The local MSP welcomed the Pride march, despite having voted against marriage equality a few years ago, citing the views of his constituents. Although not in attendance, the SNP’s Alasdair Allan said that an event like it “would probably not have been possible” on Lewis until very recently.
To say the culture wars had suddenly arrived in the Outer Hebrides would be disingenuous – they have been raging for years. Denominational differences aside, in terms of the Church's traditional hold over daily life, comparisons with Ireland aren’t entirely out of place. But like with their Celtic cousins over the sea who have recently voted to legalise abortion, that hold is loosening. The island airport has been running flights on the Sabbath for last 15 years and Sunday ferries have ran for nearly a decade, while the local arts centre even trialled film screenings on the holy day earlier this year. Predictably, all of these concessions to secularism/sin have faced varying degrees of protest. But while island life still largely comes to a halt on a Sunday, with shops and services shut and church attendance high, you get the feeling that the clock is ticking for the Church’s influence.
As if these encroachments on the sanctity of Sabbath were not terrible enough, even the local LGBTQ community are now affirming their existence in the Western Isles. By Saturday’s showing, they are not going to let a few naysayers get them down. For some members of the community, it was particularly poignant.
“I’ve had a couple of young people come up to me and tell me that they now have the confidence to go home and tell their parents who they are. That’s a huge thing for me,” said Ewan James Armstrong. As “The Duchess”, Armstrong is, at a guess, the first drag queen to hail from the Hebrides. “Growing up here was a nightmare. I hated every moment of my childhood and that’s the bit that’s sad, cause I can never get that back. This is not about going against the ‘older community’, but about educating people. LGBT people are never going to go away and never have been away – we have just lurked in the background.”
Having left the island over the decade ago and now based in Edinburgh, it was a triumphant return for the drag artist, who could barely move all day for the scores of excited teenagers queuing up for selfies. Are the young people of Lewis bigger fans of Lip Syncing for Your Life than they are of Gaelic Psalms, the island’s hauntingly intense form of congregational singing? You wouldn’t want to rule it out.

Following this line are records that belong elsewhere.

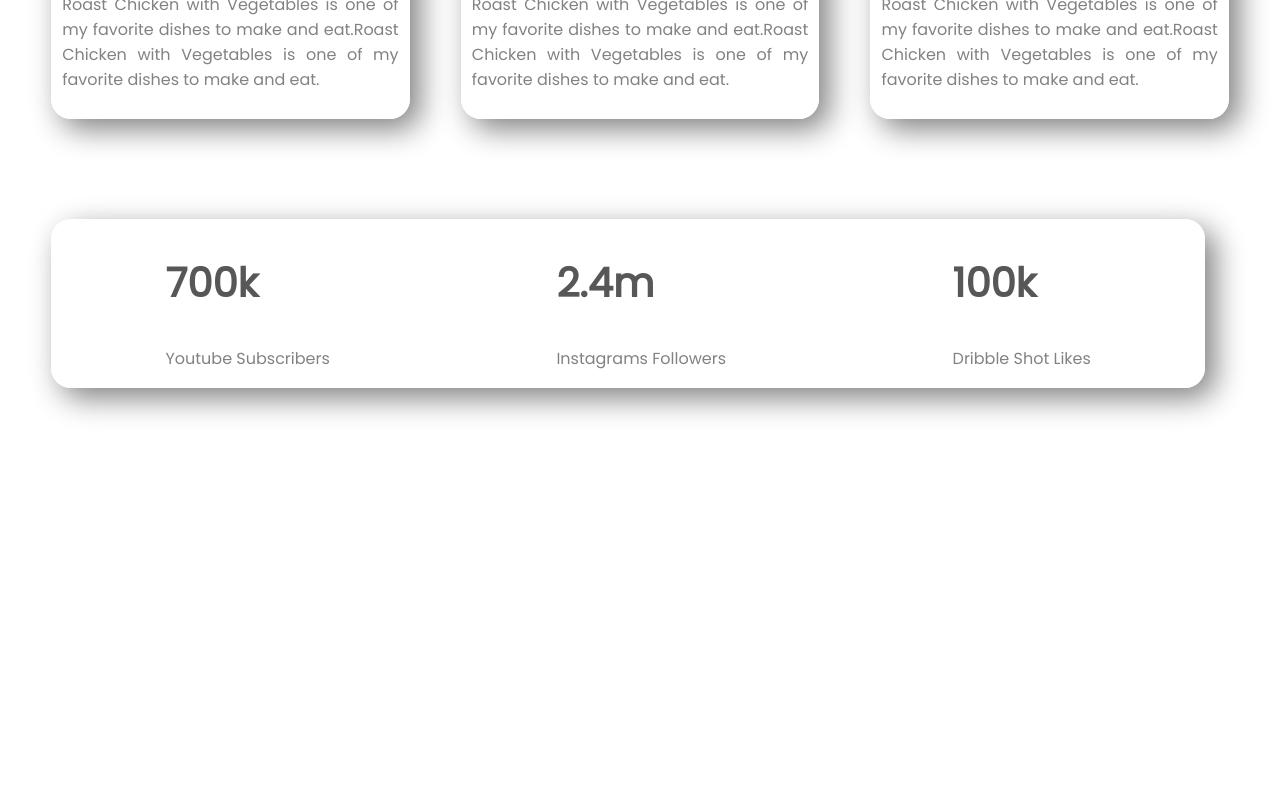
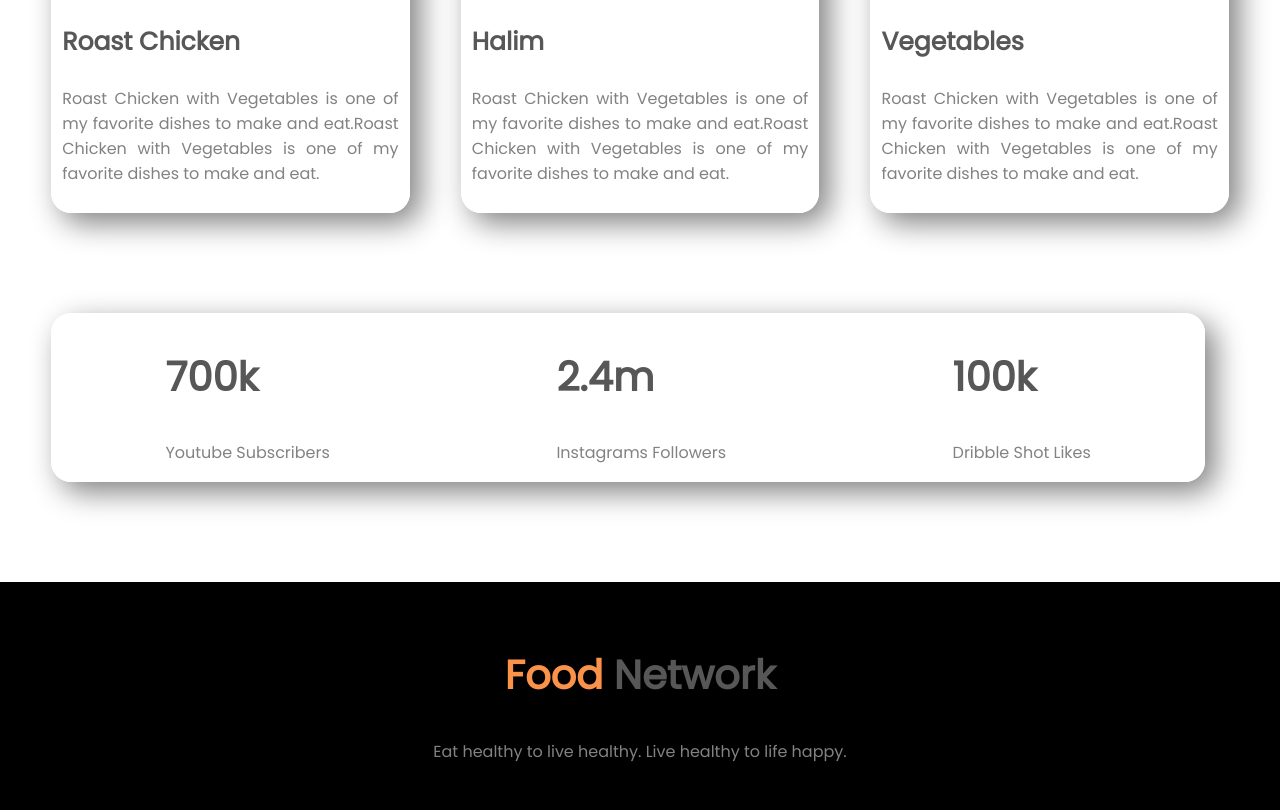
Before and after one commit to raselcomputer/food-network-project, a plain HTML site: page index.html in a window 1280 px wide. Shown: the part 1734-2544 px from the top of the page. Before the commit the page ends 2222 px from the top, so only its background shows below. Drawn offline with Linux system fonts and the light colour scheme.

Commit message:
footer-area added

```diff
--- a/index.html
+++ b/index.html
@@ -30,7 +30,7 @@
     <section class="about-me-area">
         <div class="flex-container">
             <div class="half-width">
-                <img src="images/male/young-guy-holding-fresh-burger_79782-176-removebg-preview.png" alt="photo">
+                <img src="images/female/Person Image.png" alt="photo">
             </div>
             <div id="about-text-area" class="half-width">
                 <div class="text-area">
@@ -86,5 +86,9 @@
             </div>
         </div>
     </section>
+    <footer class="footer-area">
+        <h2><span class="orange-color">Food</span> Network</h2>
+        <p>Eat healthy to live healthy. Live healthy to life happy.</p>
+    </footer>
 </body>
 </html>
--- a/style.css
+++ b/style.css
@@ -46,6 +46,10 @@ p{
 }
 .about-me-area{
     background-image: url(images/shapes/7.png);
+}
+.about-me-area img{
+    width: 50%;
+    margin-left: 150px;
 }
 h2{
     font-size: 40px;
@@ -106,3 +110,10 @@ h2{
 .progress-item p{
     text-align: left;
 }
+footer{
+    background: #000;
+    padding: 30px;
+}
+footer p{
+    text-align: center;
+}
```
Also changed, not shown: images/female/Person Image.png (added).
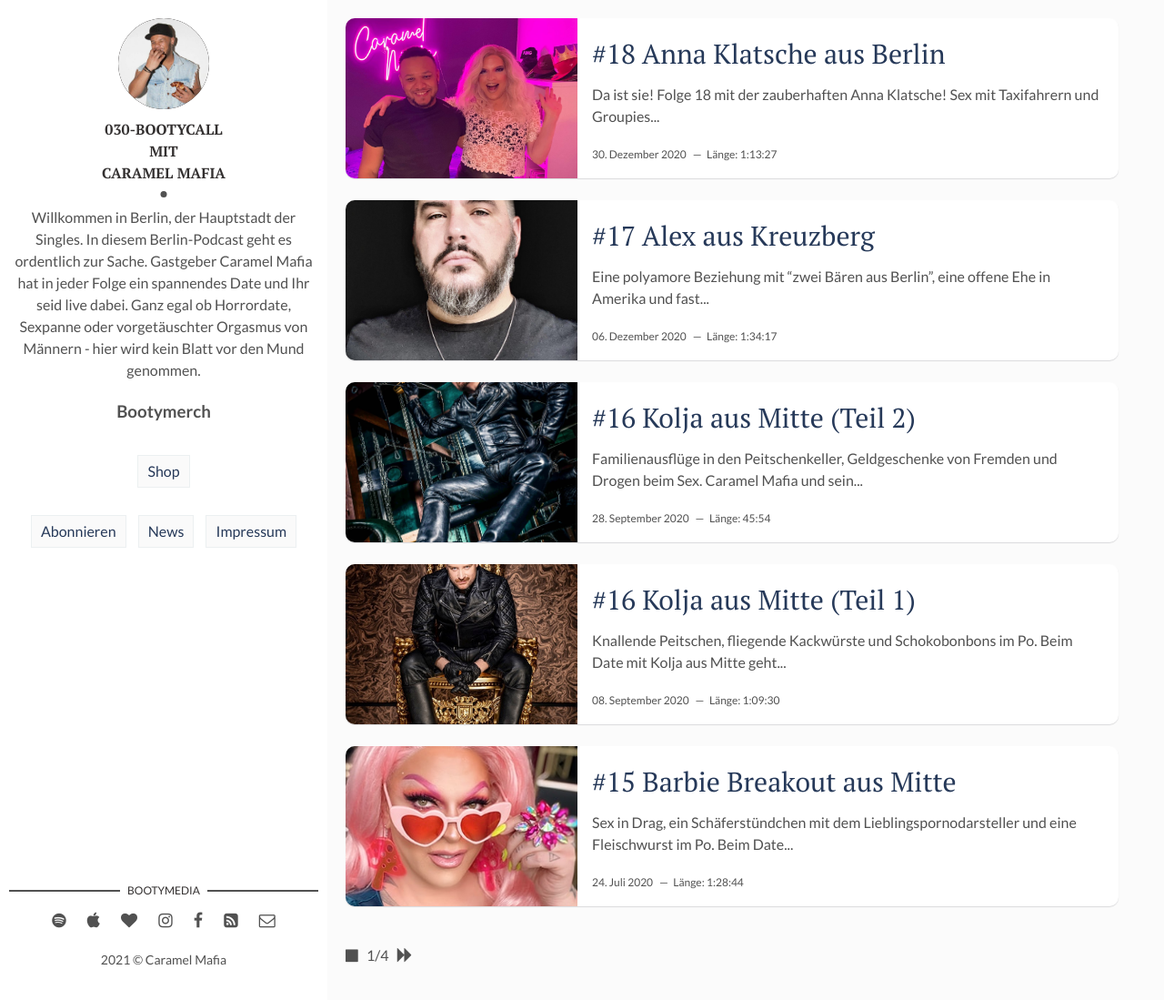
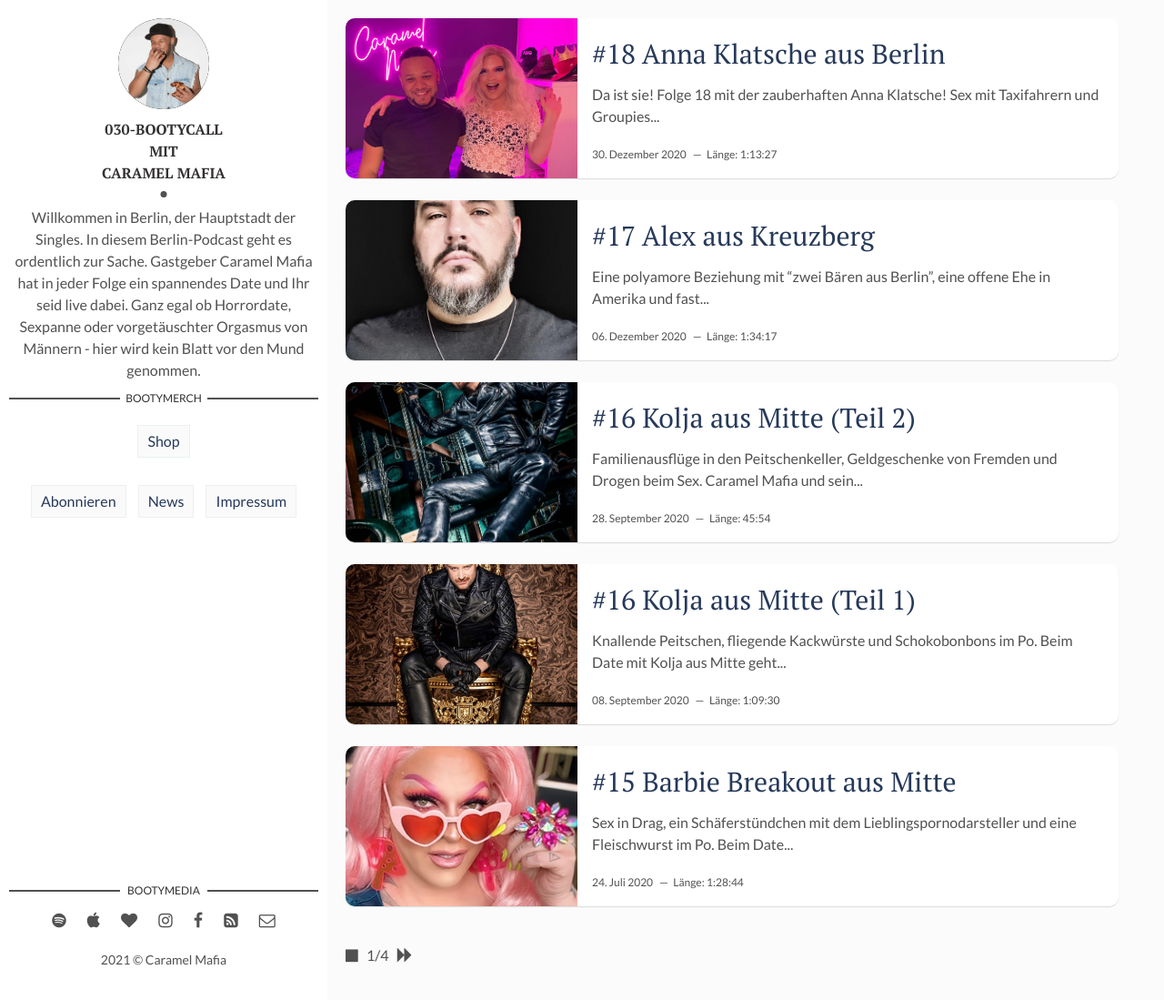
Before and after one commit to 030-Bootycall/030-Bootycall.github.io, a Jekyll site: the page built from index.html, in a window 1280 px wide and 1099 px high. Shown: the whole window at 91% size. Built offline with Jekyll 4.4.1, drawn with Linux system fonts in a browser that asks for light colours; the list of posts is cut into pages by our own code.

Commit message:
Update main.html

```diff
--- a/_layouts/main.html
+++ b/_layouts/main.html
@@ -9,7 +9,7 @@
             </div>
             <div class="author-name">{{ site.title }}<br>mit<br>{{ site.author }}</div>
             <p>{{ site.description }}</p>
-            <section class="contact"></section><h3 class="contact-title">Bootymerch</h3></section>
+            <section class="contact"><h3 class="contact-title">Bootymerch</h3></section>
             <ul class="tags">
                 <li><a href="https://www.redbubble.com/people/caramelmafia/explore?asc=u" class="tag">Shop</a></li>
             </ul>
```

“It’s about raising awareness for those who are maybe doubting themselves and thinking it’s not the right environment to come out in. If they see this, they might be more encouraged to be themselves”, said Jane Nolan, marching with her family. She said she was proud to be attending the day with her 15-year-old son, Felix, who she said was the first young person to come out as trans at the secondary school on the island.
“I didn’t expect anyone to support me. But people have just kept it to themselves or been really nice about it,” Felix added. When his mum put an advert announcing his name change in the Stornoway Gazette, neighbours sent presents. The experience stands is contrast to those who’ve struggled in the past and is one sign of how much things are changing.
That a religious way of life is important to many in the Western Isles is not in doubt. But if it was ever the case that church leaders could claim to speak for the entire population, that has long since passed. It’s probably time that they get used to that, and make the islands a more accepting place for all.